Presentation on theme: "EFFECTS OF CLIMATE CHANGE ON PACIFIC ISLANDS by Imogen P. Ingram."— Presentation transcript:
EFFECTS OF CLIMATE CHANGE ON PACIFIC ISLANDS by Imogen P. Ingram
I come from the Cook Islands group, which is in the South-West Pacific, one hour airplane flight west of Tahiti Rarotonga Island Aitutaki Island LOCATION OF THE COOK ISLANDS
VULNERABILITY TO CLIMATE CHANGE I believe that the climate change issues for the Cook Islands are similar to those in other Pacific Islands In the Cook Islands, the Southern Group islands are high volcanic islands, with peaks up to 2,000 feet high and a coastal plain The Northern Group islands are coral atolls made up of circular sand cays around a lagoon These differences in geography mean that the problems will be different, and that the ways in which residents can try to lessen the effects of climate change will be different.
There is a cooling trend of about 0.2°C culminating around 1900 Evidence for the Southern Hemisphere is quite sparse It is likely that like the Northern Hemisphere that the 1990s was the warmest decade, and 1998 the warmest year From IPCC, 2001 CLIMATE CHANGE TRENDS
EXTREME WEATHER EVENTS
Key Messages about Climate Change Effects cont’d The most striking effect of these climate changes will be experienced by Pacific Small Island States as hurricanes (also Known as cyclones or typhoons).
EFFECT ON A HOUSE IN NIUE ISLAND OF CYCLONE HETA DECEMBER 2003
OTHER PACIFIC COUNTRIES AFFECTED Other neighbouring islands like Samoa and Fiji have also been hit by hurricanes in the past 5 years During March 2004, Vanuatu was hit by a cyclone which did tremendous damage to the infrastructure there Our colleague yesterday spoke of the typhoons that regularly strike Taiwan and countries nearby Just last week, Japan was hit by a severe cyclone, resulting in the deaths of many people, and severe damage from high winds, flooding and sea surge
Key Messages about Climate Change Effects cont’d But we will also experience other changes which may be less dramatic but just as dangerous, in the form of longer drought periods, and more marked rainy periods. The consequences are already very high, and will likely increase markedly as a result of climate change Residents of Small Island States can take steps to reduce risks such as those associated with sea surge and heavy flooding Future development needs to be carefully planned so that climate-related risks are not worsened
FUTURE ACTION TO MITIGATE CLIMATE CHANGE EFFECTS Pacific Small Island States do not put out significant amounts of the greenhouses gases which contribute so greatly to climate change The accession by the Russian government (and others) to the UN Framework for the Convention on Climate Change has meant that this Convention has at last come into force. This is a first step towards possible reduction of these greenhouse gases, and hopefully a first small step towards reversing the trend.

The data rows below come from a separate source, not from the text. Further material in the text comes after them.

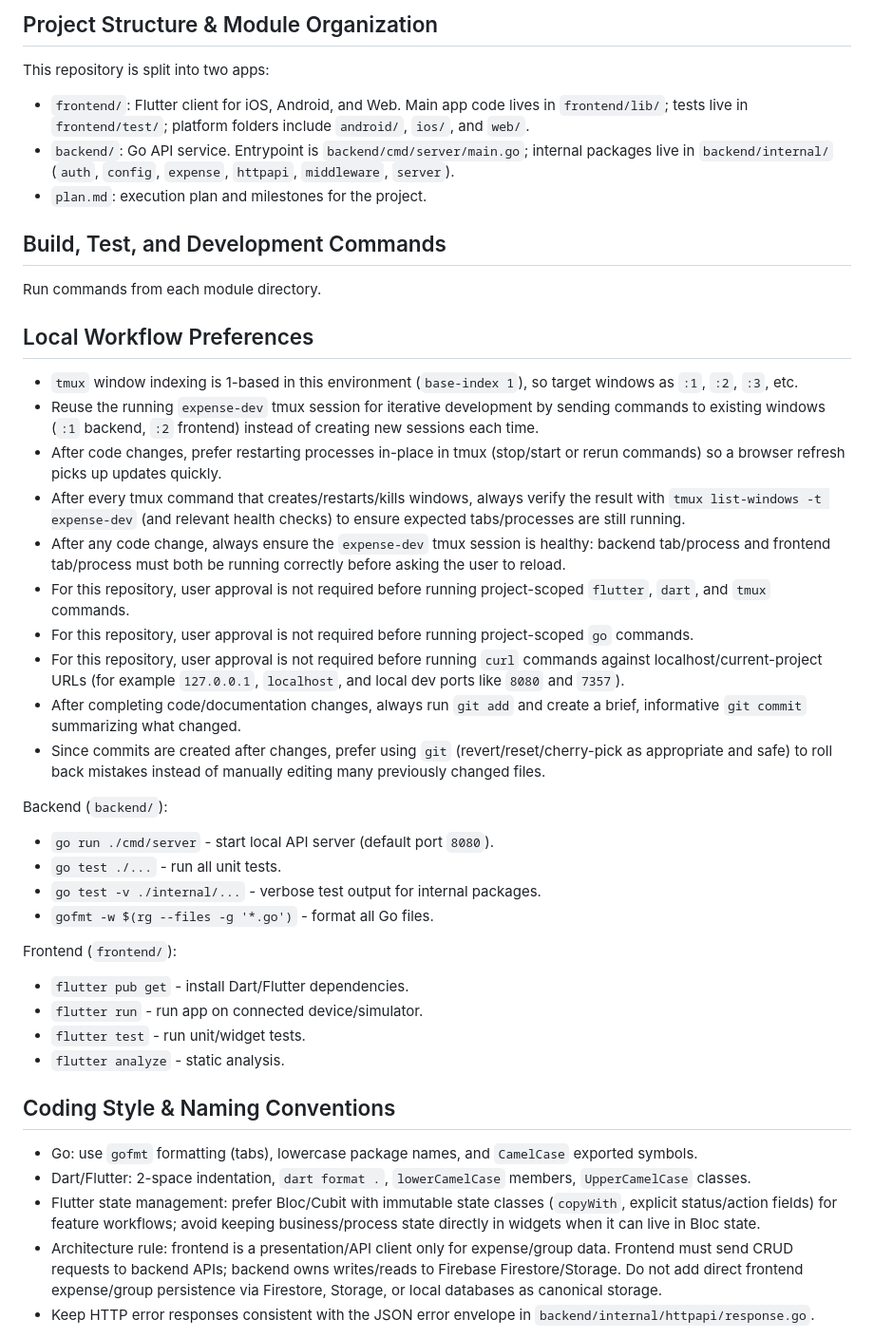
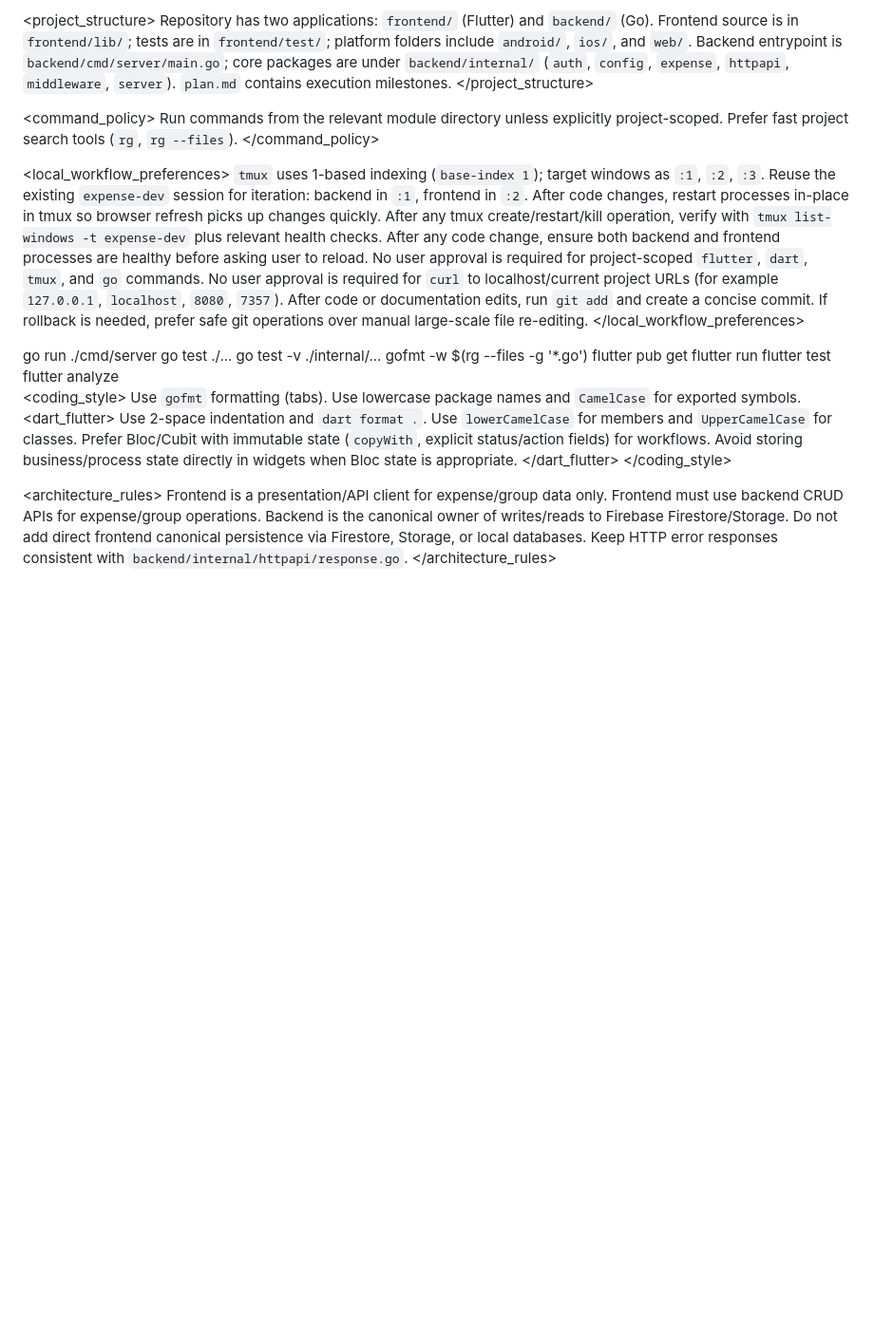
Before and after one commit to Blazkowiz47/expense_tracker, a Markdown page: AGENTS.md, the part around one of its changes. Shown at 95% size. GitHub-like rendering; blank space fills up the shorter version.

Commit message:
docs: rewrite AGENTS in structured OpenAI style

```diff
--- a/AGENTS.md
+++ b/AGENTS.md
@@ -2,41 +3,61 @@
 
-## Project Structure & Module Organization
-This repository is split into two apps:
-- `frontend/`: Flutter client for iOS, Android, and Web. Main app code lives in `frontend/lib/`; tests live in `frontend/test/`; platform folders include `android/`, `ios/`, and `web/`.
-- `backend/`: Go API service. Entrypoint is `backend/cmd/server/main.go`; internal packages live in `backend/internal/` (`auth`, `config`, `expense`, `httpapi`, `middleware`, `server`).
-- `plan.md`: execution plan and milestones for the project.
+  <project_structure>
+    <rule>Repository has two applications: <code>frontend/</code> (Flutter) and <code>backend/</code> (Go).</rule>
+    <rule>Frontend source is in <code>frontend/lib/</code>; tests are in <code>frontend/test/</code>; platform folders include <code>android/</code>, <code>ios/</code>, and <code>web/</code>.</rule>
+    <rule>Backend entrypoint is <code>backend/cmd/server/main.go</code>; core packages are under <code>backend/internal/</code> (<code>auth</code>, <code>config</code>, <code>expense</code>, <code>httpapi</code>, <code>middleware</code>, <code>server</code>).</rule>
+    <rule><code>plan.md</code> contains execution milestones.</rule>
+  </project_structure>
 
-## Build, Test, and Development Commands
-Run commands from each module directory.
+  <command_policy>
+    <rule>Run commands from the relevant module directory unless explicitly project-scoped.</rule>
+    <rule>Prefer fast project search tools (<code>rg</code>, <code>rg --files</code>).</rule>
+  </command_policy>
 
-## Local Workflow Preferences
-- `tmux` window indexing is 1-based in this environment (`base-index 1`), so target windows as `:1`, `:2`, `:3`, etc.
-- Reuse the running `expense-dev` tmux session for iterative development by sending commands to existing windows (`:1` backend, `:2` frontend) instead of creating new sessions each time.
-- After code changes, prefer restarting processes in-place in tmux (stop/start or rerun commands) so a browser refresh picks up updates quickly.
-- After every tmux command that creates/restarts/kills windows, always verify the result with `tmux list-windows -t expense-dev` (and relevant health checks) to ensure expected tabs/processes are still running.
-- After any code change, always ensure the `expense-dev` tmux session is healthy: backend tab/process and frontend tab/process must both be running correctly before asking the user to reload.
-- For this repository, user approval is not required before running project-scoped `flutter`, `dart`, and `tmux` commands.
-- For this repository, user approval is not required before running project-scoped `go` commands.
-- For this repository, user approval is not required before running `curl` commands against localhost/current-project URLs (for example `127.0.0.1`, `localhost`, and local dev ports like `8080` and `7357`).
-- After completing code/documentation changes, always run `git add` and create a brief, informative `git commit` summarizing what changed.
-- Since commits are created after changes, prefer using `git` (revert/reset/cherry-pick as appropriate and safe) to roll back mistakes instead of manually editing many previously changed files.
+  <local_workflow_preferences>
+    <rule><code>tmux</code> uses 1-based indexing (<code>base-index 1</code>); target windows as <code>:1</code>, <code>:2</code>, <code>:3</code>.</rule>
+    <rule>Reuse the existing <code>expense-dev</code> session for iteration: backend in <code>:1</code>, frontend in <code>:2</code>.</rule>
+    <rule>After code changes, restart processes in-place in tmux so browser refresh picks up changes quickly.</rule>
+    <rule>After any tmux create/restart/kill operation, verify with <code>tmux list-windows -t expense-dev</code> plus relevant health checks.</rule>
+    <rule>After any code change, ensure both backend and frontend processes are healthy before asking user to reload.</rule>
+    <rule>No user approval is required for project-scoped <code>flutter</code>, <code>dart</code>, <code>tmux</code>, and <code>go</code> commands.</rule>
+    <rule>No user approval is required for <code>curl</code> to localhost/current project URLs (for example <code>127.0.0.1</code>, <code>localhost</code>, <code>8080</code>, <code>7357</code>).</rule>
+    <rule>After code or documentation edits, run <code>git add</code> and create a concise commit.</rule>
+    <rule>If rollback is needed, prefer safe git operations over manual large-scale file re-editing.</rule>
+  </local_workflow_preferences>
 
-Backend (`backend/`):
-- `go run ./cmd/server` - start local API server (default port `8080`).
-- `go test ./...` - run all unit tests.
-- `go test -v ./internal/...` - verbose test output for internal packages.
-- `gofmt -w $(rg --files -g '*.go')` - format all Go files.
+  <commands>
+    <backend path="backend/">
+      <command name="run_server">go run ./cmd/server</command>
+      <command name="test_all">go test ./...</command>
+      <command name="test_internal_verbose">go test -v ./internal/...</command>
+      <command name="format_go">gofmt -w $(rg --files -g '*.go')</command>
+    </backend>
+    <frontend path="frontend/">
+      <command name="install_deps">flutter pub get</command>
+      <command name="run_app">flutter run</command>
+      <command name="test_all">flutter test</command>
+      <command name="analyze">flutter analyze</command>
+    </frontend>
+  </commands>
 
-Frontend (`frontend/`):
-- `flutter pub get` - install Dart/Flutter dependencies.
-- `flutter run` - run app on connected device/simulator.
-- `flutter test` - run unit/widget tests.
-- `flutter analyze` - static analysis.
+  <coding_style>
+    <go>
+      <rule>Use <code>gofmt</code> formatting (tabs).</rule>
+      <rule>Use lowercase package names and <code>CamelCase</code> for exported symbols.</rule>
+    </go>
+    <dart_flutter>
+      <rule>Use 2-space indentation and <code>dart format .</code>.</rule>
+      <rule>Use <code>lowerCamelCase</code> for members and <code>UpperCamelCase</code> for classes.</rule>
+      <rule>Prefer Bloc/Cubit with immutable state (<code>copyWith</code>, explicit status/action fields) for workflows.</rule>
+      <rule>Avoid storing business/process state directly in widgets when Bloc state is appropriate.</rule>
+    </dart_flutter>
+  </coding_style>
 
-## Coding Style & Naming Conventions
-- Go: use `gofmt` formatting (tabs), lowercase package names, and `CamelCase` exported symbols.
-- Dart/Flutter: 2-space indentation, `dart format .`, `lowerCamelCase` members, `UpperCamelCase` classes.
-- Flutter state management: prefer Bloc/Cubit with immutable state classes (`copyWith`, explicit status/action fields) for feature workflows; avoid keeping business/process state directly in widgets when it can live in Bloc state.
-- Architecture rule: frontend is a presentation/API client only for expense/group data. Frontend must send CRUD requests to backend APIs; backend owns writes/reads to Firebase Firestore/Storage. Do not add direct frontend expense/group persistence via Firestore, Storage, or local databases as canonical storage.
-- Keep HTTP error responses consistent with the JSON error envelope in `backend/internal/httpapi/response.go`.
+  <architecture_rules>
+    <rule>Frontend is a presentation/API client for expense/group data only.</rule>
+    <rule>Frontend must use backend CRUD APIs for expense/group operations.</rule>
+    <rule>Backend is the canonical owner of writes/reads to Firebase Firestore/Storage.</rule>
+    <rule>Do not add direct frontend canonical persistence via Firestore, Storage, or local databases.</rule>
+    <rule>Keep HTTP error responses consistent with <code>backend/internal/httpapi/response.go</code>.</rule>
+  </architecture_rules>
 
```
Also changed, not shown: other parts of AGENTS.md (+81 -14 lines).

FUTURE ACTION TO ADAPT TO CLIMATE CHANGE Perhaps of more relevance to the residents of most Pacific Small Island States is the need to adapt in order to lessen the effects of future severe weather events. The first step is to increase awareness amongst the communities of what climate change will mean with regard to their homes and lifestyles. People need to be informed about what practical steps can be taken to adapt their homes. This might include siting new buildings well away from the seashore, or building raised houses in flood-prone areas. Existing buildings can be strengthened by adding cyclone- resistant fixings for roofs or walls at comparatively little extra cost.
FUTURE ACTION TO ADAPT TO CLIMATE CHANGE cont’d When asked, Cook Islands communities have said that their main concerns about climate change are salt intrusion into ground water and changing rainfall patterns Rainwater harvesting using individual household water tanks is seen as the most effective and rapid response to these concerns
FUTURE ACTION TO ADAPT TO CLIMATE CHANGE Capture of rainwater will become increasingly important, especially for the atolls in the Northern Group Finance for water tanks will need to be sought For the high Southern Group islands, authorities need to minimise leakages from mains water systems For both types of islands, use of hydroponics for agriculture helps to cope with salt intrusion into ground water and to conserve water during droughts Change bank housing loan policies so that water tanks are mandatory Desalinisation plants are available but at a major cost, and Funding would have to be sourced Education and awareness about water conservation would have to be on-going
CONCLUSION It is not useful to talk about the future as all “doom and gloom”. It is important to make the community aware that taking these steps to adapt homes and lifestyles to climate change will help to lessen the damage from future climate events THANK YOU FOR LISTENING!